Back in the day, the water in the docks could get high. One of my earliest memories in Preston is a windy day, waves were high, and a gust nearly blew me in! There was no barrier back then.

It could get busy. There was a Morrison’s supermarket that a lot of people used. There wasn’t much else to do. My folks thought it would benefit from some restaurants. I agreed, but wondered if there was enough demand in Preston to make it work. Lowest common denominator won out I guess, and so we got McDonalds instead.

I’m sure it was all very fancy when first built, but it just faded and became dull. It was safe at least, but then so was most of Preston. When I campaigned there for local councillor in 2004, I saw how the paint on the doors had lost their colour, as though no one had painted them in 15 years. We never got many votes there and it wasn’t really worth campaigning.

There’s a lot of history in the docks, and the nearby terraced houses. I saw an old photo, from Victorian times I think, with all the industry at the dock lands, and big chimneys in the distance. I could even see St Walburge’s church in the photo.

The last time I was there was night. It was quiet and still, probably how I remember it best. It never seemed to have the energy to be more.

Charging the tide

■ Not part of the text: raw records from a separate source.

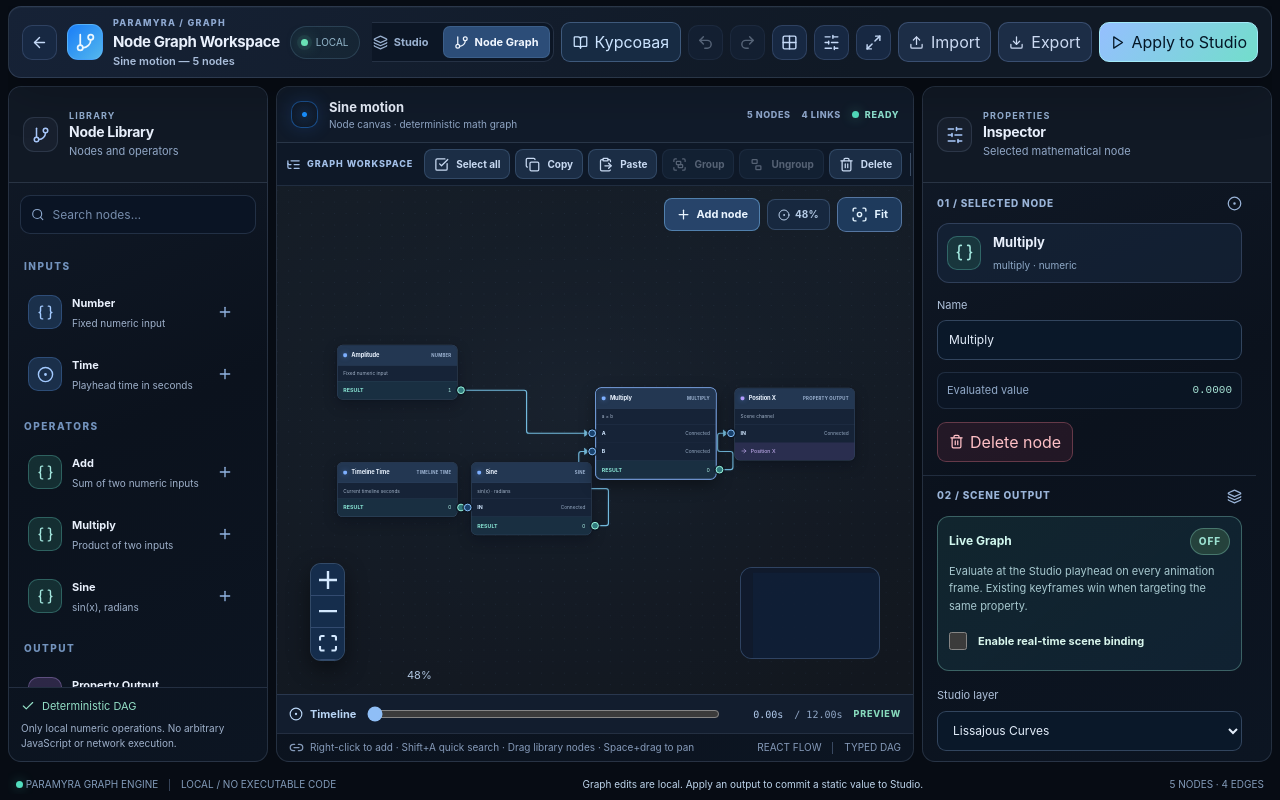
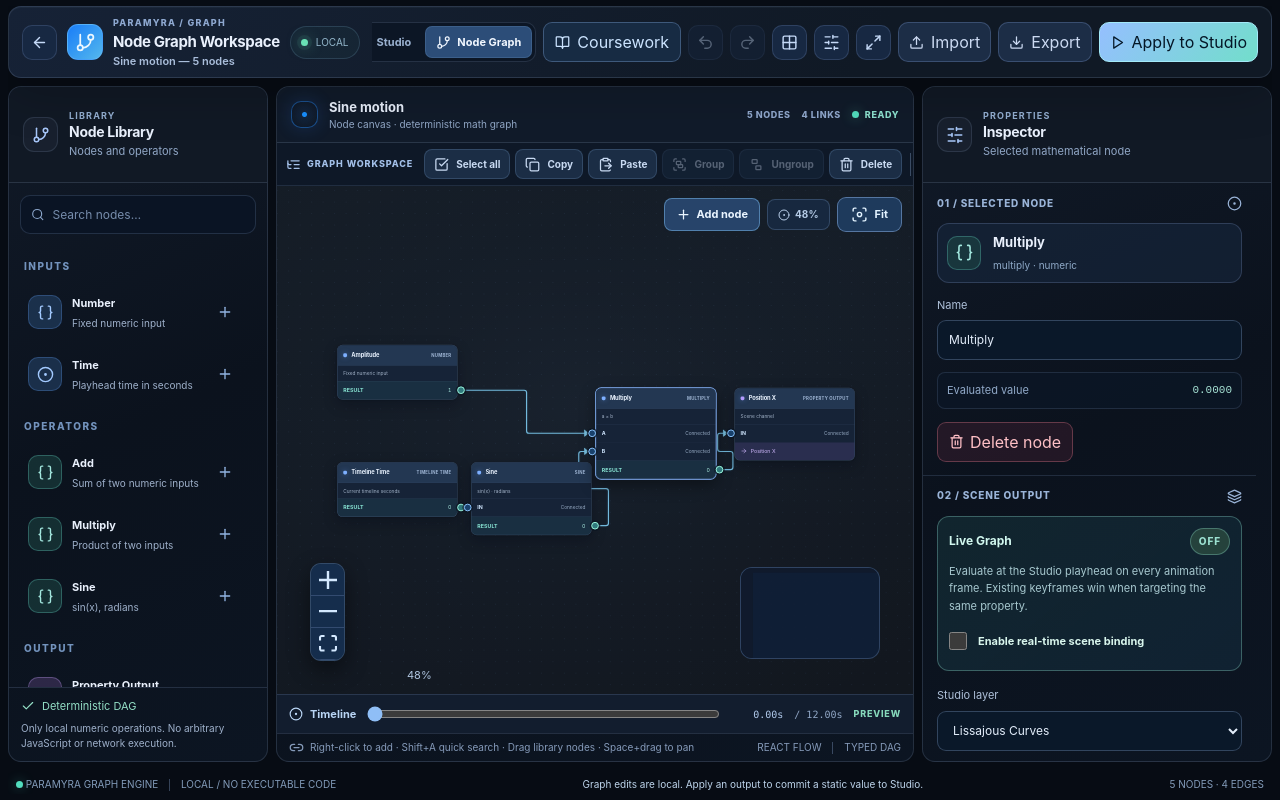
Before and after one commit to GendByteMaster/Paramyra, a Next.js app: page /studio/graph in a window 1280 px wide. Built offline with nearby package versions, Linux system fonts and the light colour scheme.

Commit message:
i18n(graph): label academic workspace Coursework in English

```diff
--- a/src/components/node-graph-workspace.tsx
+++ b/src/components/node-graph-workspace.tsx
@@ -328,7 +328,7 @@ function GraphWorkspace() {
       </div>
       <div className="pm-ng-actions">
       <EditorModeSwitch active="graph"/>
-        <button type="button" className={"pm-ng-coursework-tab"+(courseworkMode?" is-active":"")} aria-pressed={courseworkMode} aria-label={courseworkMode?"Return to node editor":"Open coursework mode"} onClick={()=>setCourseworkMode(v=>!v)}><BookOpen size={15}/> {courseworkMode?"Node Editor":"Курсовая"}</button>
+        <button type="button" className={"pm-ng-coursework-tab"+(courseworkMode?" is-active":"")} aria-pressed={courseworkMode} aria-label={courseworkMode?"Return to node editor":"Open coursework mode"} onClick={()=>setCourseworkMode(v=>!v)}><BookOpen size={15}/> {courseworkMode?"Node Editor":"Coursework"}</button>
 
         <button type="button" className="pm-ng-icon" title="Undo" aria-label="Undo graph edit" disabled={!history.past.length} onClick={()=>setHistory(undoGraph)}><Undo2 size={17}/></button>
         <button type="button" className="pm-ng-icon" title="Redo" aria-label="Redo graph edit" disabled={!history.future.length} onClick={()=>setHistory(redoGraph)}><Redo2 size={17}/></button>
```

Part of a wider selection of micro fiction, this is a short story, chronicling a nugget of my life. Some elements may be fiction, others may be real, but I’ll leave that to your imagination. Enjoy.

Standing high up on a whale watching platform, I watched these kids, playing on the shore at a desolate beach in wintry Warrnambool. They kept running at the tide, charging in. It looked like two boys and a girl, probably brothers and sister. She was the eldest, or tallest st least, and at first seemed to encourage her siblings. When she drifted away, one brother followed, and there was just this lone boy left on the sands. Contemplating the waves, crouched against the wind, it looked like he reached a moment and, raising a piece of wood, flung it forth into the surf. If the ocean had a view of the matter it did not give it, and continued with its tidal duty. The boy walked away, but I hope whatever he looked for from the sea he got. Those children disappeared, drifting out of sight, becoming one more moment that passes through the ether of life.

Telling a story

What is the purpose of a photo? Is it to tell a story? I don’t mean as an optional, I mean as a general characteristic. Are landscapes stories? Selfies? Abstract Neo-feminist cubism? (I may have made that last one up – I will google later to see if that exists).

Seriously though, I have seen some interesting photos unduly hampered by the descriptive that it tells a story, or, worse still, that a photo has failed to convey a positive impression but it lacks sufficient narrative.

I tend to take more abstract shots. Often landscapes and urban street shots, but generally my preference is for abstract. It’s never been my intention to tell a story through the casual manipulation of angle, light and framing of subject matter. At least, not deliberately. 

I’m cutting this blog post short as I struggle to catch up on some writing. I am woefully behind on my intended word count and so need a little catch up. 

Follow this link here for a bit more about story telling